Extracted data:

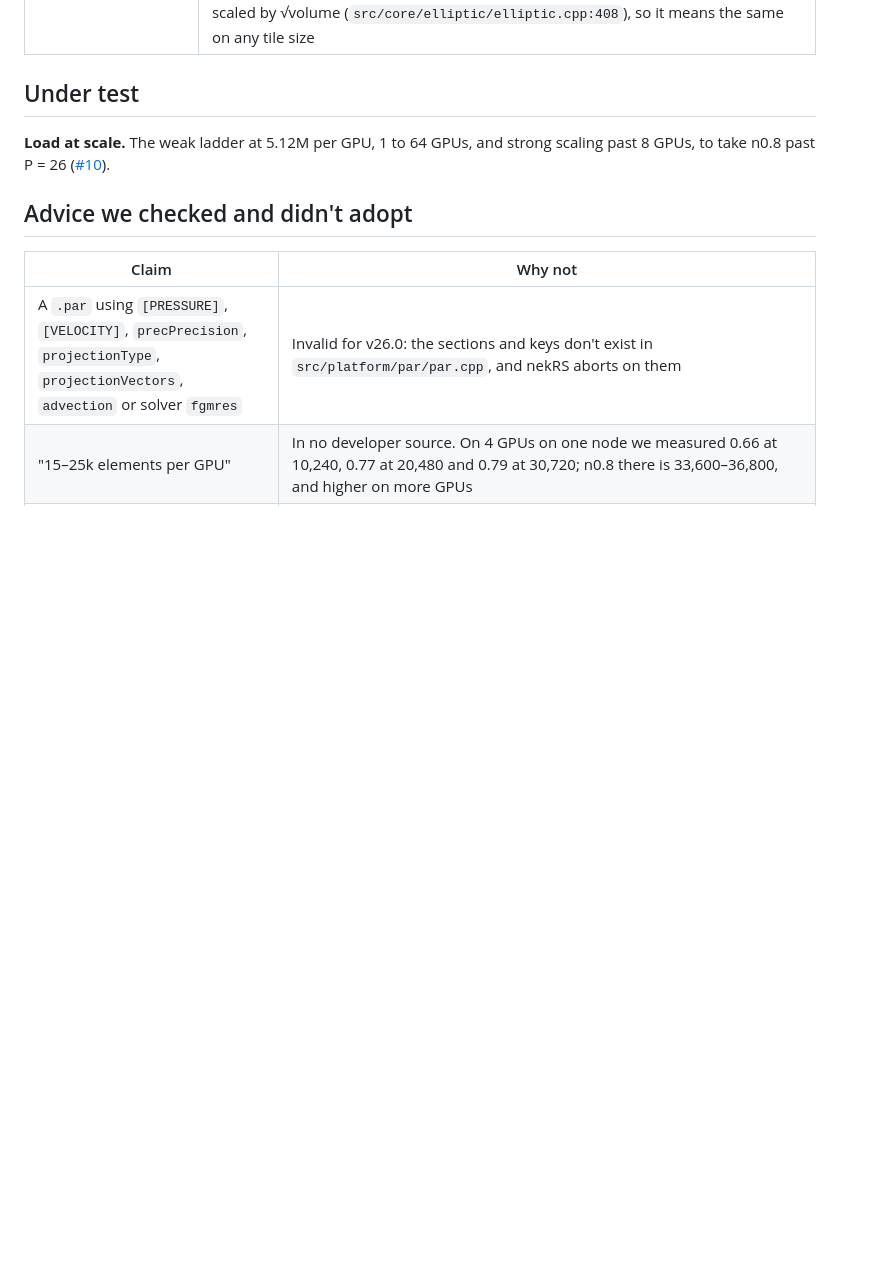
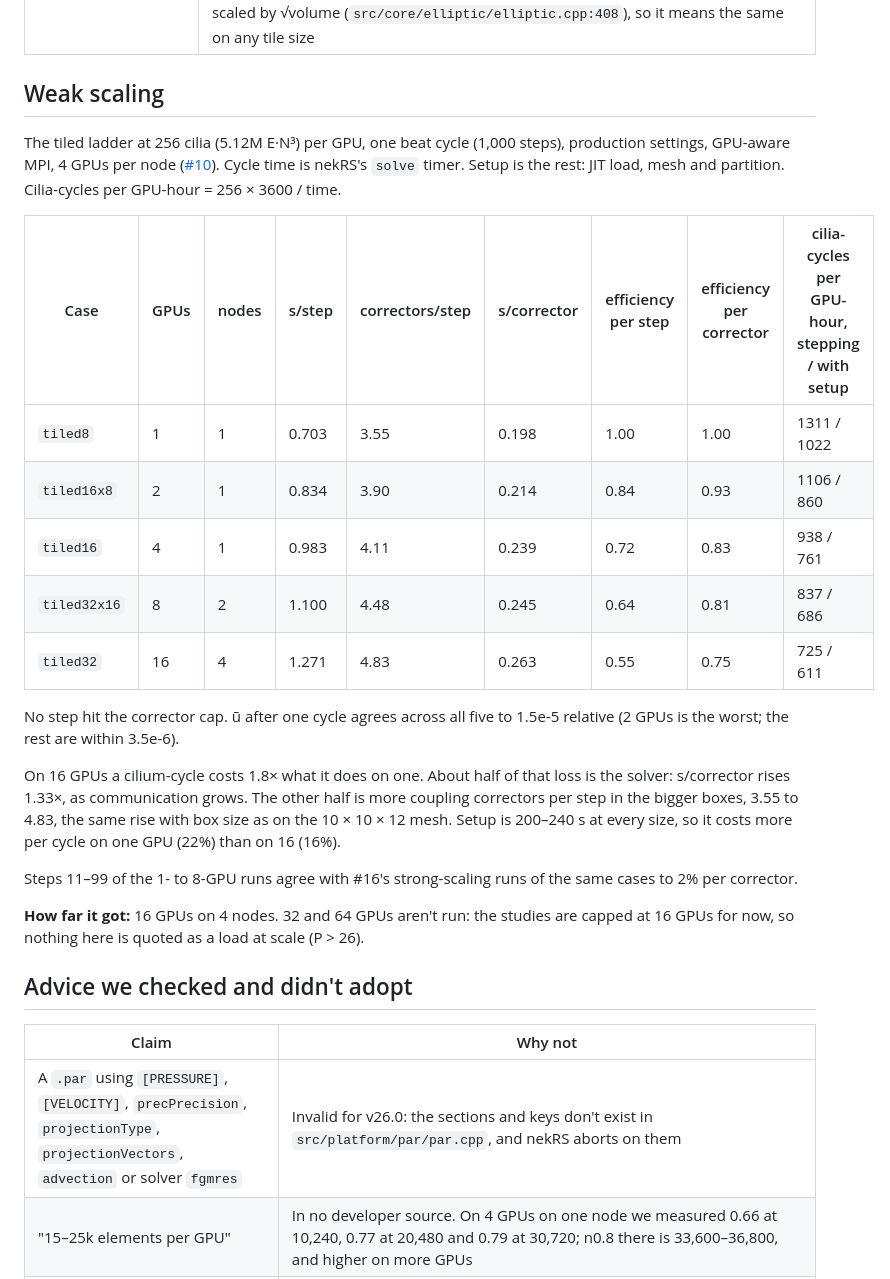
Before and after one commit to waseemshameer/cilia-nekrs, a Markdown page: docs/scaling.md, the part around one of its changes. GitHub-like rendering; blank space fills up the shorter version.

```diff
--- a/docs/scaling.md
+++ b/docs/scaling.md
@@ -60,9 +61,25 @@ This check replaces an earlier one, ū within 1e-6 at t = 0.1, which couldn't so
 | gs autotune (`OOGS_MODE` unset), comm overlap on | Min25 Sec 1.4; `src/platform/ogs/oogs.cpp:559`; `src/lib/nekrs.cpp:78` |
 | `residualTol` 2e-3 velocity, 3e-3 pressure | 3e-3 for both passed the gate and was 1.25× for velocity and 1.13× for pressure against 1e-4. On the tiled cases, though, the inexact velocity solve adds coupling correctors in the hard phases of the beat. Velocity at 2e-3 takes `tiled8` on 4 GPUs from 4.41 to 3.68 correctors per step and 0.936× s/step, and still passes the gate (∫dv/dz L2 1.54e-4, L∞ 8.95e-4 of peak). 1e-3 cuts more correctors but each solve costs more: 0.973×. Tighter pressure doesn't cut correctors ([#18](https://github.com/waseemshameer/cilia-nekrs/issues/18)). The tolerance is scaled by √volume (`src/core/elliptic/elliptic.cpp:408`), so it means the same on any tile size |
 
-## Under test
+## Weak scaling
 
-**Load at scale.** The weak ladder at 5.12M per GPU, 1 to 64 GPUs, and strong scaling past 8 GPUs, to take n0.8 past P = 26 ([#10](https://github.com/waseemshameer/cilia-nekrs/issues/10)).
+The tiled ladder at 256 cilia (5.12M E·N³) per GPU, one beat cycle (1,000 steps), production settings, GPU-aware MPI, 4 GPUs per node ([#10](https://github.com/waseemshameer/cilia-nekrs/issues/10)). Cycle time is nekRS's `solve` timer. Setup is the rest: JIT load, mesh and partition. Cilia-cycles per GPU-hour = 256 × 3600 / time.
+
+| Case | GPUs | nodes | s/step | correctors/step | s/corrector | efficiency per step | efficiency per corrector | cilia-cycles per GPU-hour, stepping / with setup |
+|---|---|---|---|---|---|---|---|---|
+| `tiled8` | 1 | 1 | 0.703 | 3.55 | 0.198 | 1.00 | 1.00 | 1311 / 1022 |
+| `tiled16x8` | 2 | 1 | 0.834 | 3.90 | 0.214 | 0.84 | 0.93 | 1106 / 860 |
+| `tiled16` | 4 | 1 | 0.983 | 4.11 | 0.239 | 0.72 | 0.83 | 938 / 761 |
+| `tiled32x16` | 8 | 2 | 1.100 | 4.48 | 0.245 | 0.64 | 0.81 | 837 / 686 |
+| `tiled32` | 16 | 4 | 1.271 | 4.83 | 0.263 | 0.55 | 0.75 | 725 / 611 |
+
+No step hit the corrector cap. ū after one cycle agrees across all five to 1.5e-5 relative (2 GPUs is the worst; the rest are within 3.5e-6).
+
+On 16 GPUs a cilium-cycle costs 1.8× what it does on one. About half of that loss is the solver: s/corrector rises 1.33×, as communication grows. The other half is more coupling correctors per step in the bigger boxes, 3.55 to 4.83, the same rise with box size as on the 10 × 10 × 12 mesh. Setup is 200–240 s at every size, so it costs more per cycle on one GPU (22%) than on 16 (16%).
+
+Steps 11–99 of the 1- to 8-GPU runs agree with #16's strong-scaling runs of the same cases to 2% per corrector.
+
+**How far it got:** 16 GPUs on 4 nodes. 32 and 64 GPUs aren't run: the studies are capped at 16 GPUs for now, so nothing here is quoted as a load at scale (P > 26).
 
 ## Advice we checked and didn't adopt
 
```
Also changed, not shown: other parts of docs/scaling.md (+10 -9 lines), docs/figures/scaling.png, 2 other files.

Work to complete:
Copy out all lines of the material containing the word "strong".

Response to the exercise:
-**Load at scale.** The weak ladder at 5.12M per GPU, 1 to 64 GPUs, and strong scaling past 8 GPUs, to take n0.8 past P = 26 ([#10](https://github.com/waseemshameer/cilia-nekrs/issues/10)).
+Steps 11–99 of the 1- to 8-GPU runs agree with #16's strong-scaling runs of the same cases to 2% per corrector.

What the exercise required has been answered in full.